East Head Adaptive Management

East Head is one of the fastest moving sand and shingle spits in the United Kingdom, and one of the last surviving pieces of natural coastline in West Sussex. The sand dunes of East Head are important features at the entrance to Chichester Harbour, which are used for recreation by many thousands of walkers and tourists. East Head is owned and managed by the National Trust

East Head is an example of the nationally rare and fragile, yet dynamic, sand-dune habitat. Walk, play and sunbathe on one of the best beaches in Sussex, while up at the north end you can enjoy watching sailing boats and may also spot the occasional seal. It is also a very fragile environment.

The Hinge - the point of the dune system that connects it to the land is currently under threat. This is of great concern to local people and Chichester Harbour Conservancy, who has agreed the first steps to be carried out to reduce the risk of breaching the delicate part of the sand spit known as The Hinge. The document outlining these steps is the East Head Coastal Management Strategy.

The overall strategy is based on "Adaptive Management" which involves taking steps to achieve equilibrium between the sea and the land with a workable strategy to avoid a breach at The Hinge, and to maintain public access to East Head. The strategy is being developed and overseen by the East Head Coastal Issues Advisory Group (EHCIAG) who held a recent exhibition in West Wittering to explain proposed work on The Hinge.

Follow these links to read the documents displayed at the exhibition:

  1. Summary      leaflet East Head Exhibtion handout
  2. EHCIAG      Adaptive Management Action Plan V1
  3. Pagham      to East Head Coastal Defence Strategy 2008
  4. EHCIAG      Frequently Asked Questions

Coastal Management

Coastal Management

A large part of the Manhood Peninsula is less than 5m above sea level and at risk from flooding, both inland and coastal. It is likely that climate change will increase this risk, through rising sea levels, rising water tables and increased precipitation intensity. Drainage is an increasing problem on the peninsula as the existing ditches are proving inadequate... Read More»

'Towards ICZM'

'Towards ICZM'

An Integrated Coastal Zone Management plan for the Manhood Peninsula area called 'Towards ICZM on the Manhood Peninsula' was adopted as capable of becoming a material consideration in planning decisions by Chichester District Council at a Full Council meeting on 20th September 2011. 'Towards ICZM' was recognised as an MPP document that reflects the views and aspirations of the community. Please see the link below to... Read More»

Coastal Change Films

Coastal Change Films

A number of films were produced on behalf of the MPP by CoastNet as part of the Coastal Change Pathfinder Project.

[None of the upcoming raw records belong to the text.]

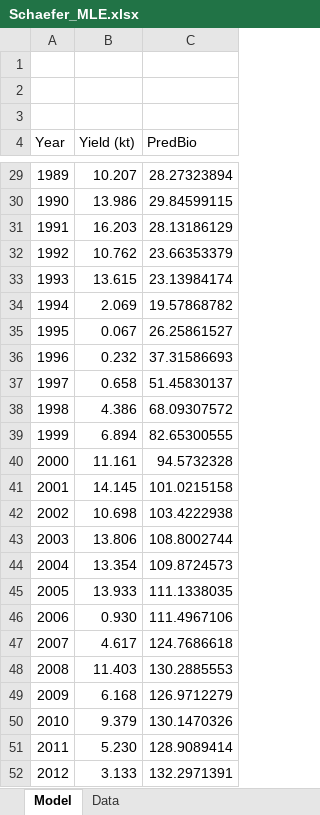
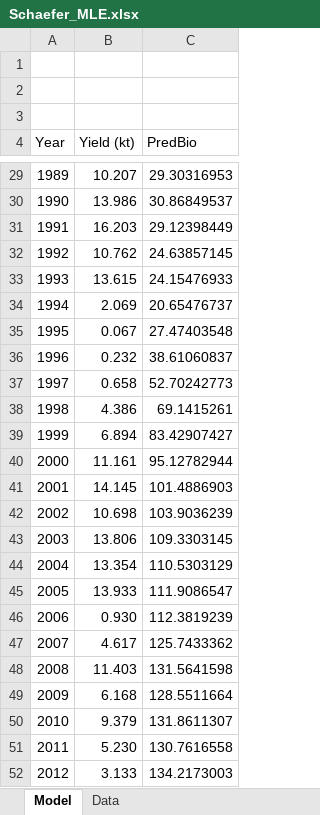
Before and after one commit to rwildermuth/FayLabExamples, an Excel workbook: Schaefer_MLE.xlsx, sheet Model, drawn as a sheet; only a part is shown, gaps mark what is left out; values as stored, in another font and other column widths than the file's, no borders; the diff covers the shown part only; the diff names each change by its address in the sheet, - before the commit and + after, or states it on an @@ line.

```diff
--- a/Schaefer_MLE.xlsx (sheet Model)
+++ b/Schaefer_MLE.xlsx (sheet Model)
-C29 (PredBio): 28.27323894
+C29 (PredBio): 29.30316953
-C30 (PredBio): 29.84599115
+C30 (PredBio): 30.86849537
-C31 (PredBio): 28.13186129
+C31 (PredBio): 29.12398449
-C32 (PredBio): 23.66353379
+C32 (PredBio): 24.63857145
-C33 (PredBio): 23.13984174
+C33 (PredBio): 24.15476933
-C34 (PredBio): 19.57868782
+C34 (PredBio): 20.65476737
-C35 (PredBio): 26.25861527
+C35 (PredBio): 27.47403548
-C36 (PredBio): 37.31586693
+C36 (PredBio): 38.61060837
-C37 (PredBio): 51.45830137
+C37 (PredBio): 52.70242773
-C38 (PredBio): 68.09307572
+C38 (PredBio): 69.1415261
-C39 (PredBio): 82.65300555
+C39 (PredBio): 83.42907427
-C40 (PredBio): 94.5732328
+C40 (PredBio): 95.12782944
-C41 (PredBio): 101.0215158
+C41 (PredBio): 101.4886903
-C42 (PredBio): 103.4222938
+C42 (PredBio): 103.9036239
-C43 (PredBio): 108.8002744
+C43 (PredBio): 109.3303145
-C44 (PredBio): 109.8724573
+C44 (PredBio): 110.5303129
-C45 (PredBio): 111.1338035
+C45 (PredBio): 111.9086547
-C46 (PredBio): 111.4967106
+C46 (PredBio): 112.3819239
-C47 (PredBio): 124.7686618
+C47 (PredBio): 125.7433362
-C48 (PredBio): 130.2885553
+C48 (PredBio): 131.5641598
-C49 (PredBio): 126.9712279
+C49 (PredBio): 128.5511664
-C50 (PredBio): 130.1470326
+C50 (PredBio): 131.8611307
-C51 (PredBio): 128.9089414
+C51 (PredBio): 130.7616558
-C52 (PredBio): 132.2971391
+C52 (PredBio): 134.2173003
```
Also changed, not shown: 26 edited cells elsewhere in this sheet, sheet Data, charts or pictures, 2 other files.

Three films were about coastal governance on the Manhood Peninsula, and four short films explored the coast from a young person’s perspective. The films about coastal governance were developed as a complementary suite of three. They looked at why the... Read More»